Forest certification systems maintain their own independent standards, developed through transparent public review and comment processes. Forest certification standards cover topics such as:
- management planning
- monitoring processes
- adherence to state and federal laws
- protection of rare, threatened, or endangered species and plant communities
- implementation of soil and water quality best management practices
- regeneration and reforestation goals
- clearcutting average acreage limits
- other broad environmental impact considerations.
Certificate holders must successfully undergo annual audits to assure compliance with the standards. Recertification assessments are required every five years for FSC® and three years for SFI®. With annual surveillance audits during each nonreassessment year. Audits must be performed by accredited auditing firms.
During a forest certification audit, external accredited auditors conduct on-the-ground evaluations of DNR-managed lands. This includes:
- review of existing management plans
- consideration of monitoring data
- detailed inspection of DNR's oversight of active management operations (including herbicide application and timber sale / logging operations)

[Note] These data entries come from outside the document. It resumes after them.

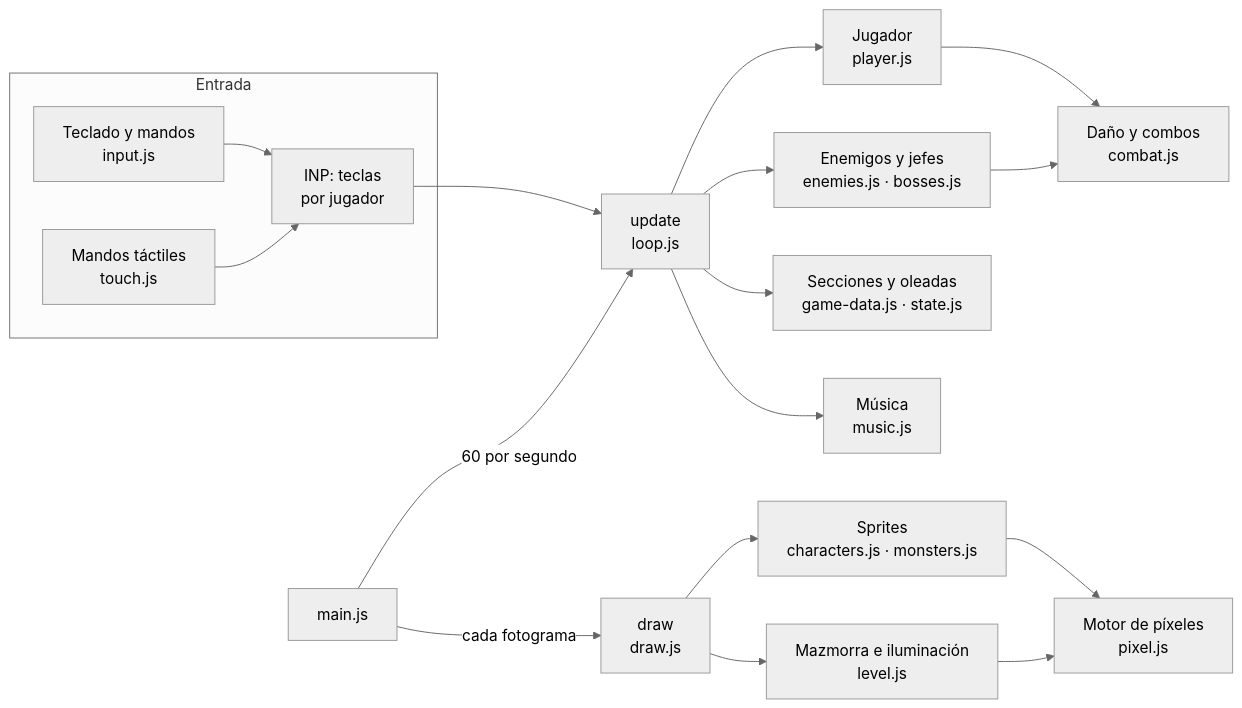
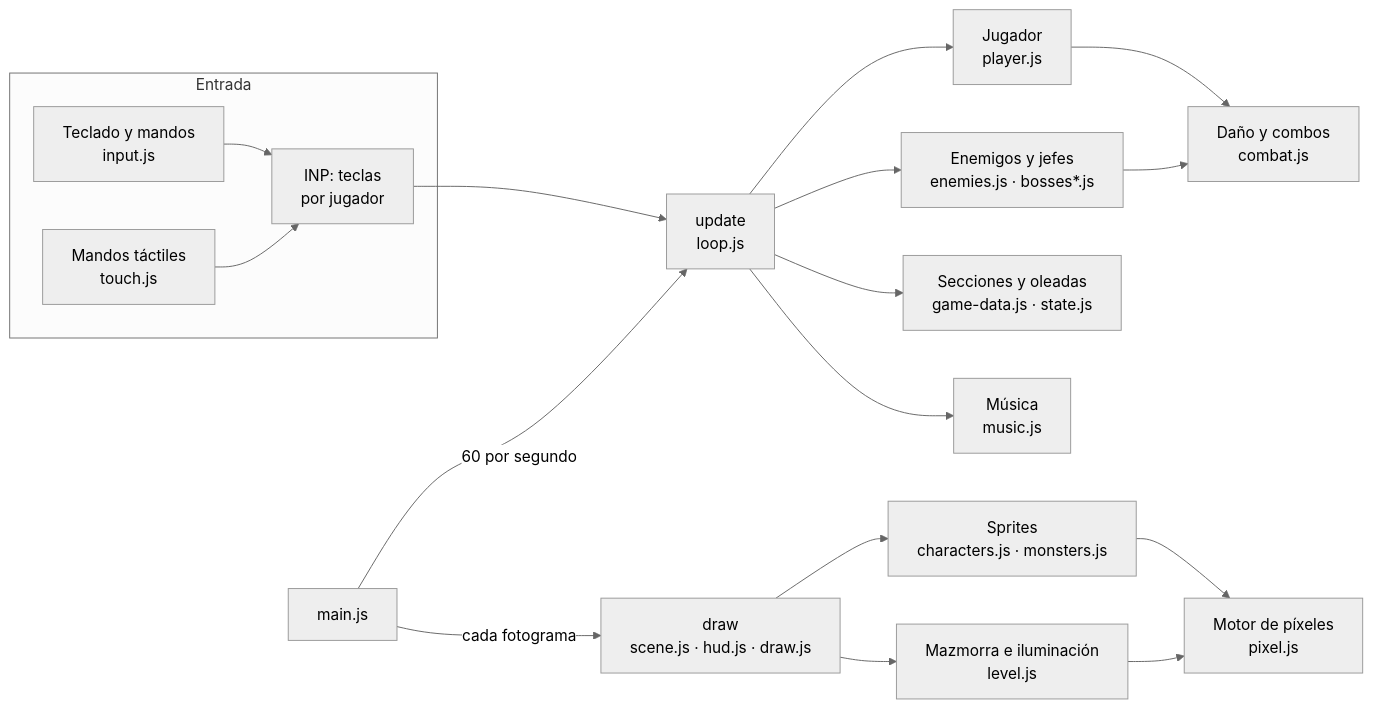
One commit to serbenda/dungeons-and-deployments changed the first of 2 diagrams in docs/arquitectura.md. Above: the diagram before and after it, drawn with Mermaid (neutral theme). The commit also changed other lines of this file and 10 other files, not shown here.

Commit message:
Parte bosses.js y draw.js por etapa y por función; versión 0.8.1

````diff
--- a/docs/arquitectura.md
+++ b/docs/arquitectura.md
@@ -7,20 +7,20 @@
 ```mermaid
 flowchart LR
   subgraph Entrada
     K[Teclado y mandos<br>input.js] --> Q[INP: teclas<br>por jugador]
     T[Mandos táctiles<br>touch.js] --> Q
   end
   Q --> U[update<br>loop.js]
   U --> PL[Jugador<br>player.js]
-  U --> EN[Enemigos y jefes<br>enemies.js · bosses.js]
+  U --> EN[Enemigos y jefes<br>enemies.js · bosses*.js]
   PL --> CB[Daño y combos<br>combat.js]
   EN --> CB
   U --> SEC[Secciones y oleadas<br>game-data.js · state.js]
   U --> MU[Música<br>music.js]
-  D[draw<br>draw.js] --> LV[Mazmorra e iluminación<br>level.js]
+  D[draw<br>scene.js · hud.js · draw.js] --> LV[Mazmorra e iluminación<br>level.js]
   D --> SP[Sprites<br>characters.js · monsters.js]
   SP --> PX[Motor de píxeles<br>pixel.js]
   LV --> PX
   M[main.js] -->|60 por segundo| U
   M -->|cada fotograma| D
 ```
````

- interviews of people familiar with DNR's management practices and approach.
Auditors consider ecological, economic, and social aspects of resource management. Activities that contribute to improving ecological diversity or broader natural resource goals, such as retention of snags and down woody debris, are encouraged.

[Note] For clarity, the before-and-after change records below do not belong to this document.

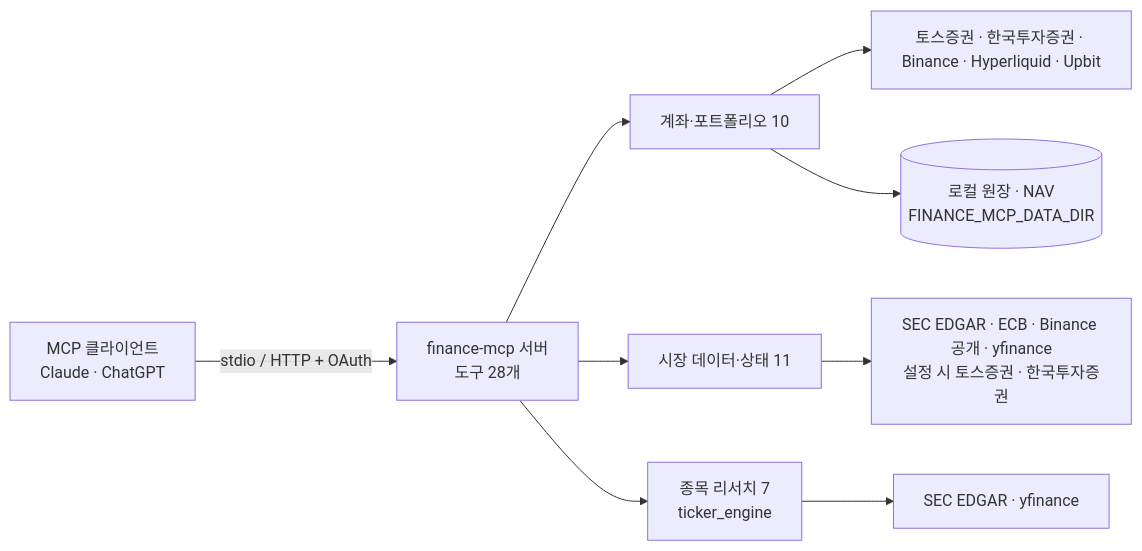
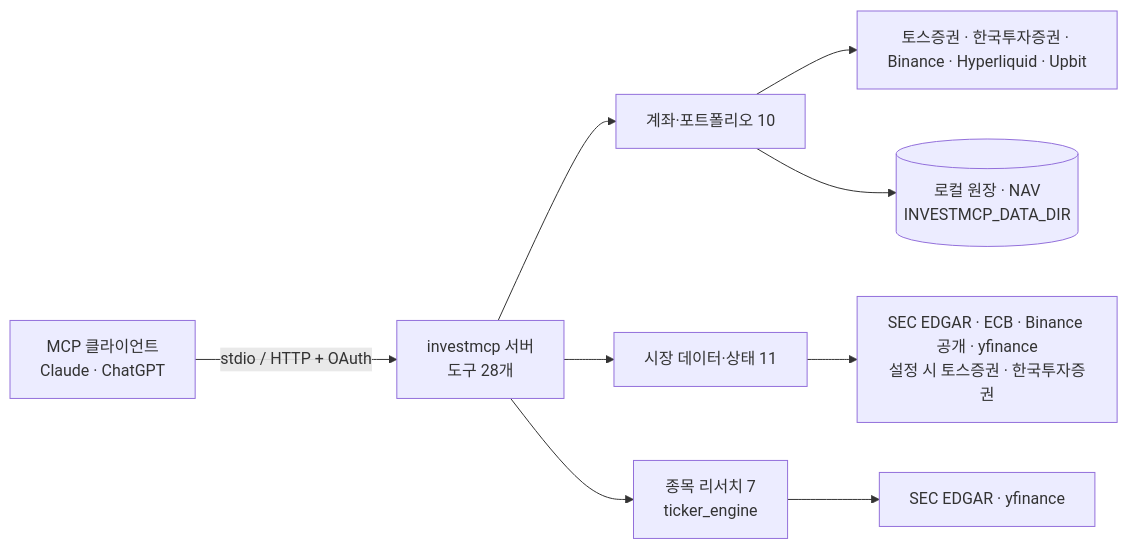
Before and after one commit to ianlyoo/finance-mcp: the diagram in README.md, drawn with Mermaid. The commit also changed other lines of this file and 149 other files, not shown here.

````diff
--- a/README.md
+++ b/README.md
@@ -201,11 +201,11 @@
 ```mermaid
 flowchart LR
-  A["MCP 클라이언트<br/>Claude · ChatGPT"] -->|"stdio / HTTP + OAuth"| B["finance-mcp 서버<br/>도구 28개"]
+  A["MCP 클라이언트<br/>Claude · ChatGPT"] -->|"stdio / HTTP + OAuth"| B["investmcp 서버<br/>도구 28개"]
   B --> C["계좌·포트폴리오 10"]
   B --> D["시장 데이터·상태 11"]
   B --> E["종목 리서치 7<br/>ticker_engine"]
   C --> F["토스증권 · 한국투자증권 · Binance · Hyperliquid · Upbit"]
-  C --> G[("로컬 원장 · NAV<br/>FINANCE_MCP_DATA_DIR")]
+  C --> G[("로컬 원장 · NAV<br/>INVESTMCP_DATA_DIR")]
   D --> H["SEC EDGAR · ECB · Binance 공개 · yfinance<br/>설정 시 토스증권 · 한국투자증권"]
   E --> I["SEC EDGAR · yfinance"]
 ```
````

After each audit, corrective action requests are assigned for compliance gaps. The organization seeking or striving to maintain forest certification must correct each compliance gap within the time frame allowed, generally three months to one year.
Public Concerns Registration Process
If you see specific timber harvesting or forest management activities that concern you, call 888-234-3702 or online at Minnesota Forest Resources Council Public Concerns Registration form (MFRC). MFRC staff will confirm the exact location of the property and contact everyone involved—the landowner, logger, forest manager, and others as needed to respond to your concern.